- A new study recruited 15,000 volunteers between the ages of 20 and 89 and screened them for depression.
- Researchers develop a statistical model to predict the average trajectory of depressive symptoms from young adulthood to old age
- Young adults with depression were 73% more likely to experience cognitive decline later in life
- Depression in early adulthood was also associated with reduced cognition 10 years after symptom onset
A new study has found that people who have depression in early adulthood have a higher risk of developing dementia later in life.
Researchers from the University of California, San Francisco looked at more than 15,000 participants who were in different stages of life.
They found that people who experienced depressive symptoms in their 20s were about 75 percent more likely to have complete cognitive decline in old age.
“Generally speaking, we found that the greater the symptoms of depression, the lower the cognition and the faster the rate of decline,” said first author Dr Willa Brenowitz from the UCSF Department of Psychiatry and Behavioral Science.

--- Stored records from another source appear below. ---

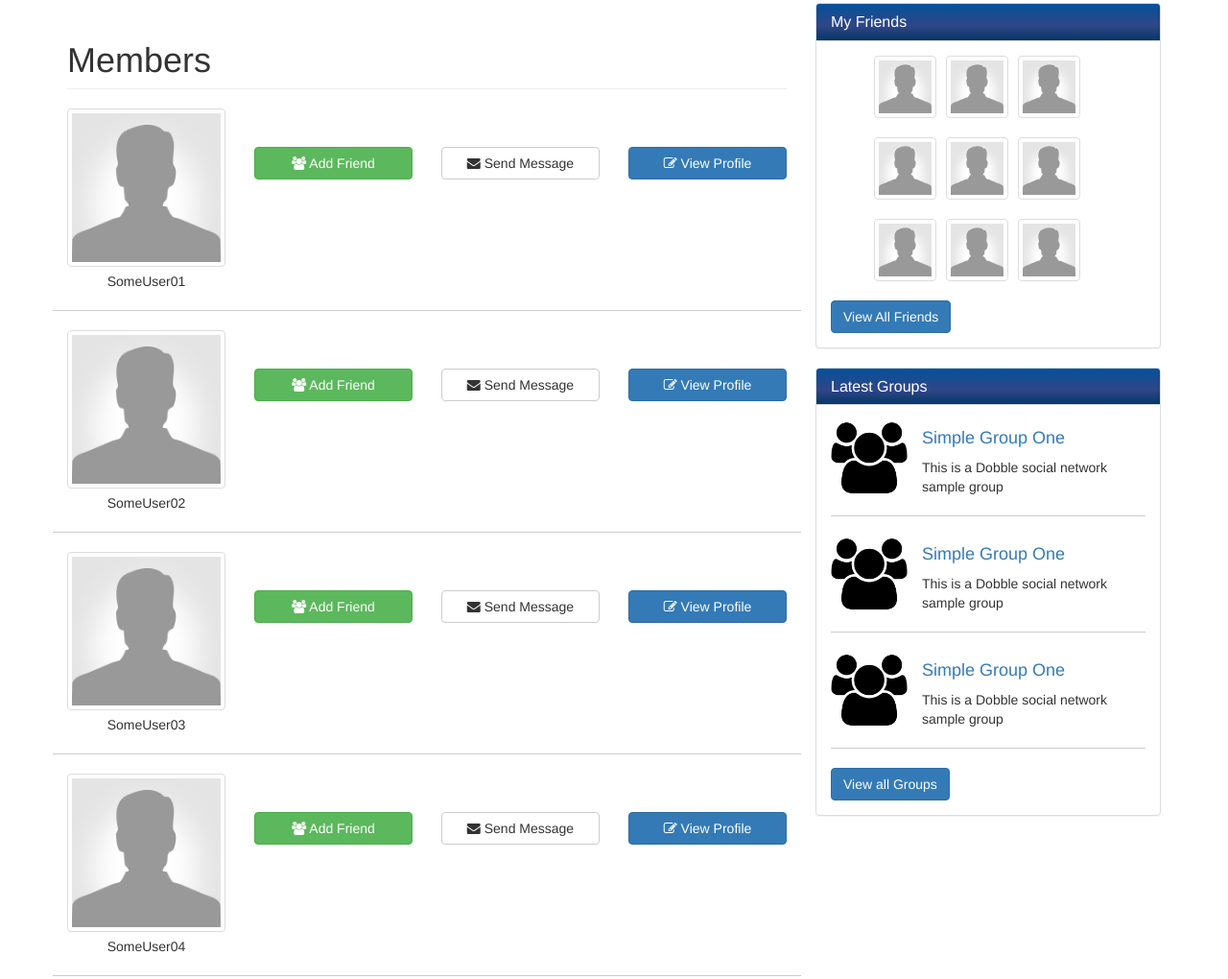
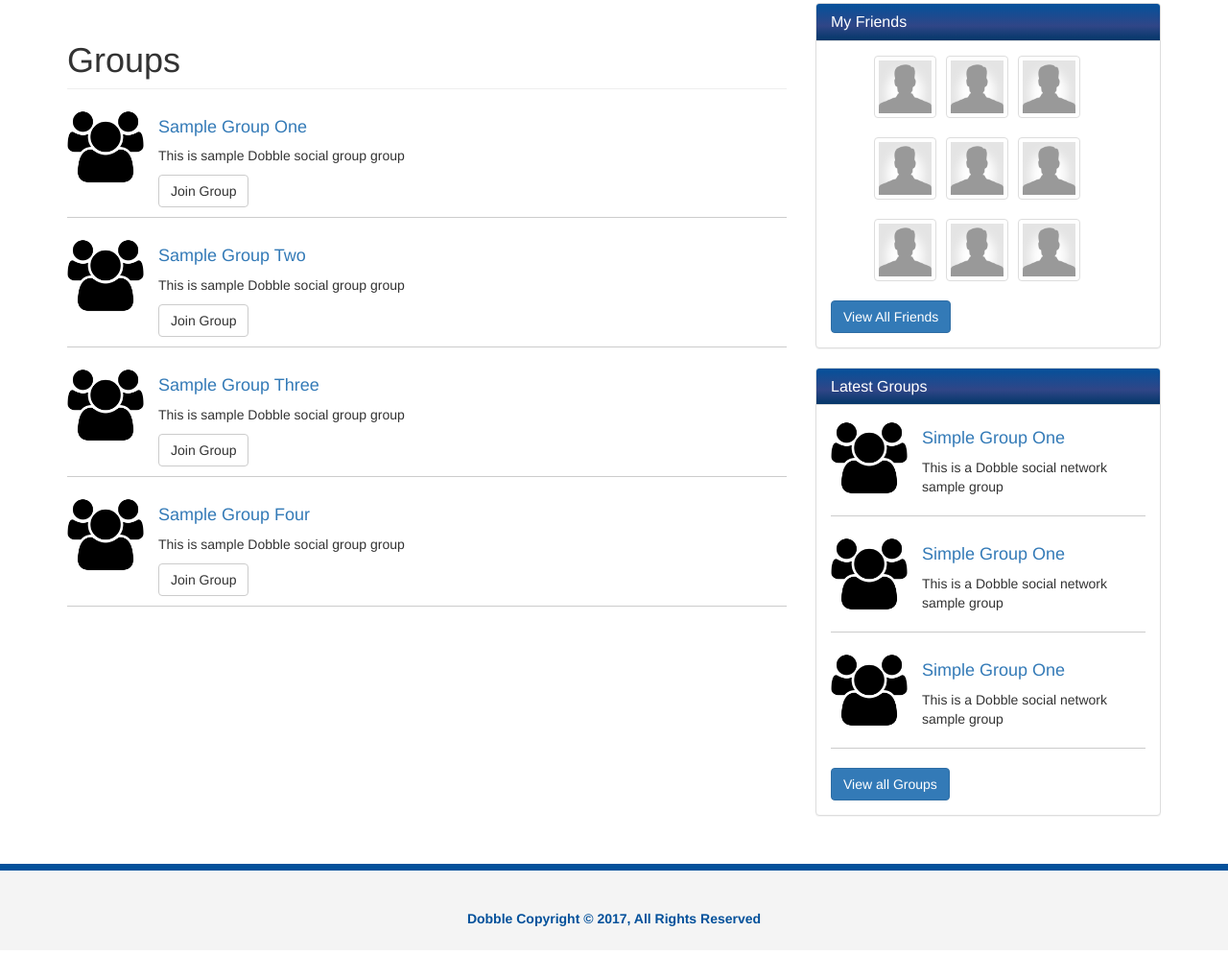
Before and after one commit to Belchenkov/DobbleSocialNetwork, a plain HTML site: page groups.html in a window 1280 px wide. Shown: the part 169-1189 px from the top of the page at 96% size. After the commit the page ends 1159 px from the top, so only its background shows below. Drawn offline with Linux system fonts and the light colour scheme.

Commit message:
End page Grops Markup

```diff
--- a/members.html
+++ b/groups.html
@@ -4,7 +4,7 @@
     <meta charset="utf-8">
     <meta http-equiv="X-UA-Compatible" content="IE=edge">
     <meta name="viewport" content="width=device-width, initial-scale=1">
-    <title>Members: Dobble Social Network</title>
+    <title>Groups: Dobble Social Network</title>
     <!-- Custom styles for this template -->
     <link href="css/bootstrap.css" rel="stylesheet">
     <link href="css/font-awesome.css" rel="stylesheet">
@@ -52,9 +52,9 @@
         </div>
         <div id="navbar" class="collapse navbar-collapse">
             <ul class="nav navbar-nav">
-                <li class="active"><a href="index.html">Home</a></li>
+                <li><a href="index.html">Home</a></li>
                 <li><a href="members.html">Members</a></li>
-                <li><a href="groups.html">Groups</a></li>
+                <li class="active"><a href="groups.html" >Groups</a></li>
                 <li><a href="photos.html">Photos</a></li>
                 <li><a href="profile.html">Profile</a></li>
             </ul>
@@ -66,116 +66,40 @@
     <div class="container">
         <div class="row">
             <div class="col-md-8">
-                <div class="members">
-                    <h1 class="page-header">Members</h1>
-                    <div class="row member-row">
-                        <div class="col-md-3">
-                            <img src="img/user.png" class="thumbnail" alt="user">
-                            <div class="text-center">
-                                SomeUser01
-                            </div>
-                        </div><!-- /.col-md-3-->
-                        <div class="col-md-3">
-                            <p>
-                                <a href="#" class="btn btn-success btn-block">
-                                <i class="fa fa-users"></i> Add Friend</a>
-                            </p>
-                        </div><!-- /.col-md-3-->
-                        <div class="col-md-3">
-                            <p>
-                                <a href="#" class="btn btn-default btn-block">
-                                    <i class="fa fa-envelope"></i> Send Message</a>
-                            </p>
-                        </div><!-- /.col-md-3-->
-                        <div class="col-md-3">
-                            <p>
-                                <a href="#" class="btn btn-primary btn-block">
-                                    <i class="fa fa-edit"></i> View Profile</a>
-                            </p>
-                        </div><!-- /.col-md-3-->
-                    </div><!-- /.row.member-row-->
+                <div class="groups">
+                    <h1 class="page-header">Groups</h1>
+                    <div class="group-item">
+                        <img src="img/group.png" alt="Group">
+                        <h4><a href="#">Sample Group One</a></h4>
+                        <p>This is sample Dobble social group group</p>
+                        <a href="#" class="btn btn-default">Join Group</a>
+                    </div><!-- /.group-item-->
+                    <div class="clearfix"></div>
 
-                    <div class="row member-row">
-                        <div class="col-md-3">
-                            <img src="img/user.png" class="thumbnail" alt="user">
-                            <div class="text-center">
-                                SomeUser02
-                            </div>
-                        </div><!-- /.col-md-3-->
-                        <div class="col-md-3">
-                            <p>
-                                <a href="#" class="btn btn-success btn-block">
-                                    <i class="fa fa-users"></i> Add Friend</a>
-                            </p>
-                        </div><!-- /.col-md-3-->
-                        <div class="col-md-3">
-                            <p>
-                                <a href="#" class="btn btn-default btn-block">
-                                    <i class="fa fa-envelope"></i> Send Message</a>
-                            </p>
-                        </div><!-- /.col-md-3-->
-                        <div class="col-md-3">
-                            <p>
-                                <a href="#" class="btn btn-primary btn-block">
-                                    <i class="fa fa-edit"></i> View Profile</a>
-                            </p>
-                        </div><!-- /.col-md-3-->
-                    </div><!-- /.row.member-row-->
+                    <div class="group-item">
+                        <img src="img/group.png" alt="Group">
+                        <h4><a href="#">Sample Group Two</a></h4>
+                        <p>This is sample Dobble social group group</p>
+                        <a href="#" class="btn btn-default">Join Group</a>
+                    </div><!-- /.group-item-->
+                    <div class="clearfix"></div>
 
-                    <div class="row member-row">
-                        <div class="col-md-3">
-                            <img src="img/user.png" class="thumbnail" alt="user">
-                            <div class="text-center">
-                                SomeUser03
-                            </div>
-                        </div><!-- /.col-md-3-->
-                        <div class="col-md-3">
-                            <p>
-                                <a href="#" class="btn btn-success btn-block">
-                                    <i class="fa fa-users"></i> Add Friend</a>
-                            </p>
-                        </div><!-- /.col-md-3-->
-                        <div class="col-md-3">
-                            <p>
-                                <a href="#" class="btn btn-default btn-block">
-                                    <i class="fa fa-envelope"></i> Send Message</a>
-                            </p>
-                        </div><!-- /.col-md-3-->
-                        <div class="col-md-3">
-                            <p>
-                                <a href="#" class="btn btn-primary btn-block">
-                                    <i class="fa fa-edit"></i> View Profile</a>
-                            </p>
-                        </div><!-- /.col-md-3-->
-                    </div><!-- /.row.member-row-->
+                    <div class="group-item">
+                        <img src="img/group.png" alt="Group">
+                        <h4><a href="#">Sample Group Three</a></h4>
+                        <p>This is sample Dobble social group group</p>
+                        <a href="#" class="btn btn-default">Join Group</a>
+                    </div><!-- /.group-item-->
+                    <div class="clearfix"></div>
 
-                    <div class="row member-row">
-                        <div class="col-md-3">
-                            <img src="img/user.png" class="thumbnail" alt="user">
-                            <div class="text-center">
-                                SomeUser04
-                            </div>
-                        </div><!-- /.col-md-3-->
-                        <div class="col-md-3">
-                            <p>
-                                <a href="#" class="btn btn-success btn-block">
-                                    <i class="fa fa-users"></i> Add Friend</a>
-                            </p>
-                        </div><!-- /.col-md-3-->
-                        <div class="col-md-3">
-                            <p>
-                                <a href="#" class="btn btn-default btn-block">
-                                    <i class="fa fa-envelope"></i> Send Message</a>
-                            </p>
-                        </div><!-- /.col-md-3-->
-                        <div class="col-md-3">
-                            <p>
-                                <a href="#" class="btn btn-primary btn-block">
-                                    <i class="fa fa-edit"></i> View Profile</a>
-                            </p>
-                        </div><!-- /.col-md-3-->
-                    </div><!-- /.row.member-row-->
-                </div><!-- /.members-->
+                    <div class="group-item">
+                        <img src="img/group.png" alt="Group">
+                        <h4><a href="#">Sample Group Four</a></h4>
+                        <p>This is sample Dobble social group group</p>
+                        <a href="#" class="btn btn-default">Join Group</a>
+                    </div><!-- /.group-item-->
+                    <div class="clearfix"></div>
+                </div><!-- /.groups-->
             </div><!--/.col-md-8-->
             <div class="col-md-4">
                 <div class="panel panel-default friends">
```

Press release.
‘Older adults estimated to have moderate or high depressive symptoms in early adulthood have experienced a decline in cognition over 10 years.’
A new study from the University of California, San Francisco found that young adults with depression were 73% more likely to experience cognitive decline later in life (file image)
for the study published on Wednesday Journal of Alzheimer’s Disease, the team recruited about 15,000 volunteers between the ages of 20 and 89.
Participants were divided into three life stages – young adulthood (aged 20–49), middle age (aged 50–69) and older (aged 70–89) – and screened for depression.
Next, the researchers developed a statistical model to predict the average trajectory of depressive symptoms.
This trajectory helps the team estimate the mental health status of older adults with dementia when they were younger.
The model was then applied to the 6,000 older participants in the study with no history of cognitive decline.
Finally, the researchers controlled for other factors that may play a role, including sex, race, and smoking history.
The results showed that young adults with depression were 73 percent more likely to experience cognitive decline later in life.
Additionally, this depression in early adulthood was associated with reduced cognition 10 years after symptoms began.
Later there was also a risk of dementia for those who developed depression in middle age or older adults, but the risk did not exceed 43 percent.
Research shows that people with depression have higher levels of stress hormones, which can damage the ability to form new memories.
‘Several mechanisms explain how depression may increase the risk of dementia,’ Brenotiz said.
‘Among them is that activation of the central stress response system increases production of the stress hormone glucocorticoids, leading to damage to the hippocampus, the part of the brain needed to form, organize and store new memories.
Researchers say that with 20 percent of all Americans suffering from depression, doctors should be sure to watch for cognitive decline in their patients.
“Future work will be needed to confirm these findings, but in the meantime, we need to investigate and treat depression for many reasons,” said senior author Dr. Christine Yaffe from the UCSF Departments of Psychiatry and Behavioral Sciences, and Epidemiology and Biostatistics. should do.”
How to Detect Alzheimer’s
Alzheimer’s disease is a progressive brain disorder that gradually destroys memory, thinking skills, and the ability to perform simple tasks.
It is the cause of 60 percent to 70 percent of dementia cases.
Most people with Alzheimer’s are 65 years of age and older.
More than five million Americans have Alzheimer’s.
It is unknown what causes Alzheimer’s. People who have the APOE gene are more likely to develop late-onset Alzheimer’s.
Signs and symptoms:
- Difficulty remembering newly learned information
- mood and behavior changes
- Suspicion about family, friends, and professional caregivers
- more severe memory loss
- Difficulty speaking, swallowing and walking
Stages of Alzheimer’s:
- Mild Alzheimer’s (early stage) – a person may be able to function independently but memory is declining
- Moderate Alzheimer’s (mid-stage) – usually the longest stage, the person may confuse words, become frustrated or angry, or have sudden behavioral changes
- Severe Alzheimer’s disease (late stage) – in the late stage, individuals lose the ability to respond to their environment, continue to interact and, eventually, control movement.
There is no known cure for Alzheimer’s, but experts suggest adding physical exercise, social interaction and brain-boosting omega-3 fats to your diet to prevent or slow the onset of symptoms.